Trimbow now available on the PBS for COPD
The triple therapy inhaler Trimbow (beclometasone dipropionate 100 µg, formoterol fumarate dihydrate 6 µg and glycopyrronium 10 µg) has been added to the PBS for the treatment of moderate to severe COPD requiring a step up from dual therapy.
Professor Frank Thien, director of respiratory medicine at Eastern Health and Monash University, said in a statement from Chiesi that a single inhaler with triple agents can also simplify the treatment for patients switching from ICS+LABA+LAMA in multiple inhalers.
“In the case of Trimbow, the additional advantage of extrafine particle size affords greater lung penetration and deposition compared with larger particle inhalers,” he said.
Observational studies funded by Chiesi – here and here – have shown that switching from triple therapy in multiple inhalers to extrafine Trimbow improved health related quality of life and adherence to therapy.
The clinical benefit of the difference in particle lung deposition has not been demonstrated in head-to-head clinical trials.
Mapping the flow of coronavirus in the lungs

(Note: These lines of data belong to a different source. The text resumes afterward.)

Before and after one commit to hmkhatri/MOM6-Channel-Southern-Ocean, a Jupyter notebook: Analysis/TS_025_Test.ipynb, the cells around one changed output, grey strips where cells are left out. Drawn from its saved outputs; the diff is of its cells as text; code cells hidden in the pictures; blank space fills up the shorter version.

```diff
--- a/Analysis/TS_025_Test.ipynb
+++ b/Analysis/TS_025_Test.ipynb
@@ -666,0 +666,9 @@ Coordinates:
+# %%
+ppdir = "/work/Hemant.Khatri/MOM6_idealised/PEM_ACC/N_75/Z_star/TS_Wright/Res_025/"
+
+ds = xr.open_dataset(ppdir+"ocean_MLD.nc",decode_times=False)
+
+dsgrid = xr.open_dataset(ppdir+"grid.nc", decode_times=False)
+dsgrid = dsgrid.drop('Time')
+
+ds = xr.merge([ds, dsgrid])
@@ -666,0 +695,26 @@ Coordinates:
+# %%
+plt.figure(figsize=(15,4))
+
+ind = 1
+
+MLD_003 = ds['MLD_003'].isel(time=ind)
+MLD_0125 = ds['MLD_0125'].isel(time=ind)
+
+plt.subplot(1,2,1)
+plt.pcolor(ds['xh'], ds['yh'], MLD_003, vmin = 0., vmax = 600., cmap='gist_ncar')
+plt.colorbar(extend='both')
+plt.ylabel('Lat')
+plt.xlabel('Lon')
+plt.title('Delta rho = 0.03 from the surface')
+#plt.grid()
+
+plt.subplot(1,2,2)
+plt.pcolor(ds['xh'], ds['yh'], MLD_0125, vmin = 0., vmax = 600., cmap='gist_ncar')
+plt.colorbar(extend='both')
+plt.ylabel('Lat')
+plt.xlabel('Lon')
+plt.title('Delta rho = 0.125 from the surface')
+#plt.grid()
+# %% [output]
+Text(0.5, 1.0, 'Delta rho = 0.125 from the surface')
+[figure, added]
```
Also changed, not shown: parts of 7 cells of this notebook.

Researchers have modelled the likely flow of the coronavirus into the terminal airways of the respiratory system.
A computational fluid dynamics investigation of virus aerosol transport in a digital model of the human airways found SARS CoV-2 aerosol deposition was higher on the right side of the lung compared to the left side for all airflow rates.
“The concentration curve shows the SARS CoV-2 aerosol deposition concentration is found to be higher at the upper as well as middle bifurcations of the 17-generation model.”
However the deposition hot spot in the left lung includes the lower lobes but varies with airflow rates.
“The results of this study provide a precise knowledge of the SARs CoV-2 particle transport to the lower branches and could help the lung health risk assessment system,” the researchers said.
COPD burden in Australia updated
The prevalence estimate of all COPD is 8.30% for Australian adults aged 40 or more years, according to an update of the Burden of Obstructive Lung Disease study.
The COPD burden includes 2.52% with mild breathlessness, 0.99% with moderate breathlessness and 0.91% with severe breathlessness.
As expected, COPD gradually increased with age and was about five times more common in those aged 75 or more years than in 40-44 years olds.
COPD with mild breathlessness – cough and shortness of breath after heavy physical activity, but able to walk long distances and climb stairs – was more common in men than women.
However COPD with moderate breathlessness – cough, wheezing and shortness of breath, even after light physical activity. Feels tired and can walk only short distances or climb only a few stairs – was more common in women than men.
The prevalence of COPD with severe breathlessness – cough, wheezing and shortness of breath all the time. Has great difficulty walking even short distances or climbing any stairs, feels tired when at rest and is anxious – was similar in men and women.
“Up-to-date information about the prevalence and distribution of COPD in Australia will enable better planning and resource allocation to address this substantial ongoing health challenge,” the study said.